- [ABOUT THIS TASK]:
For this exercise, copy out each line of the material below that includes "href".
• • • • • • •
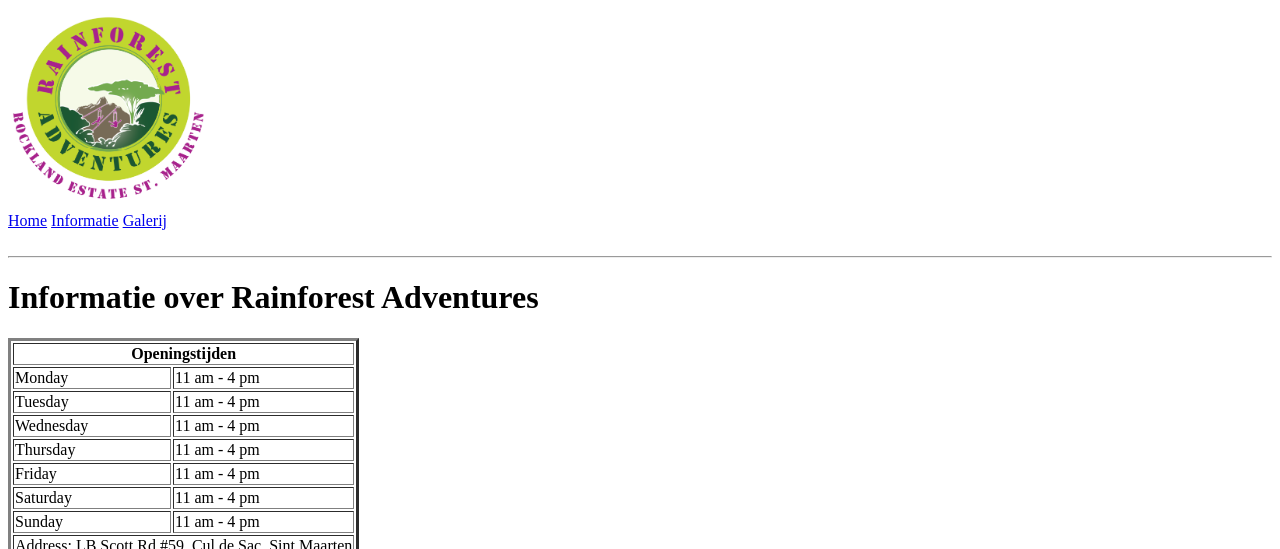
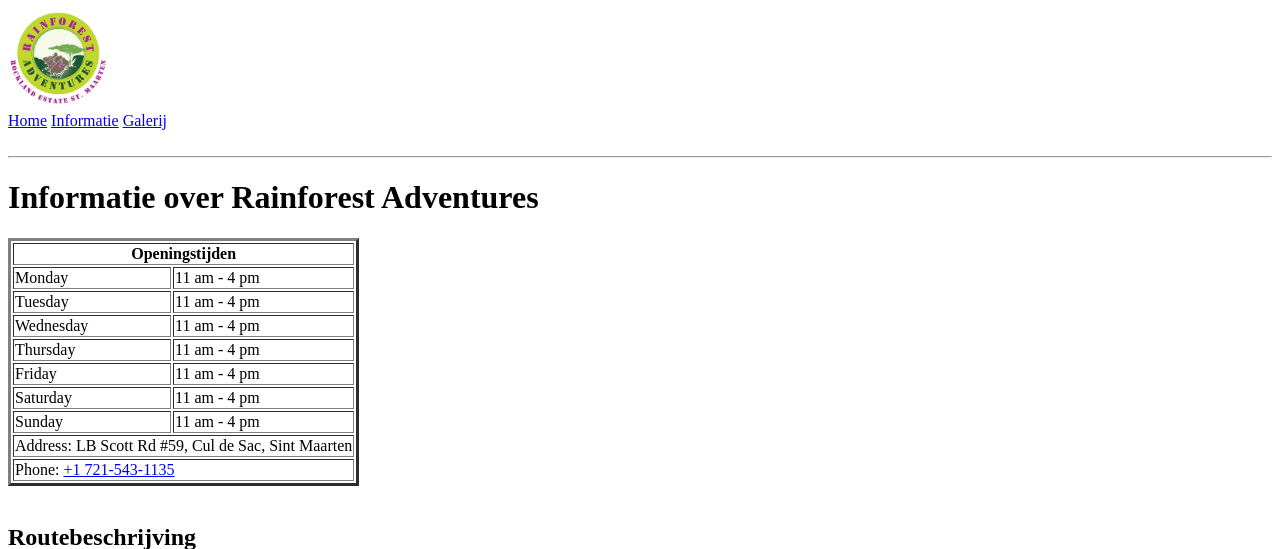
Before and after one commit to iGirl94/voorbeeldpagina.github.io, a plain HTML site: page Homework Exercises/html/info.html in a window 1280 px wide. Shown: the top 549 px of the page. Drawn offline with Linux system fonts and the light colour scheme.

Commit message:
Update info.html

```diff
--- a/Homework Exercises/html/info.html
+++ b/Homework Exercises/html/info.html
@@ -18,7 +18,7 @@
 <body>
     <header>
         <a href="../index.html"><img src="../afbeeldingen/logo.png"
-                alt="Logo van 'Rain Forest Adventure' op Sint Maarten" width="200"></a>
+                alt="Logo van 'Rain Forest Adventure' op Sint Maarten" width="100"></a>
         <nav>
             <a href="../index.html">Home</a>
             <a href="../html/info.html">Informatie</a>
```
• • • • • • •
- [SOLUTION FOR THIS TASK]:
         <a href="../index.html"><img src="../afbeeldingen/logo.png"
             <a href="../index.html">Home</a>
             <a href="../html/info.html">Informatie</a>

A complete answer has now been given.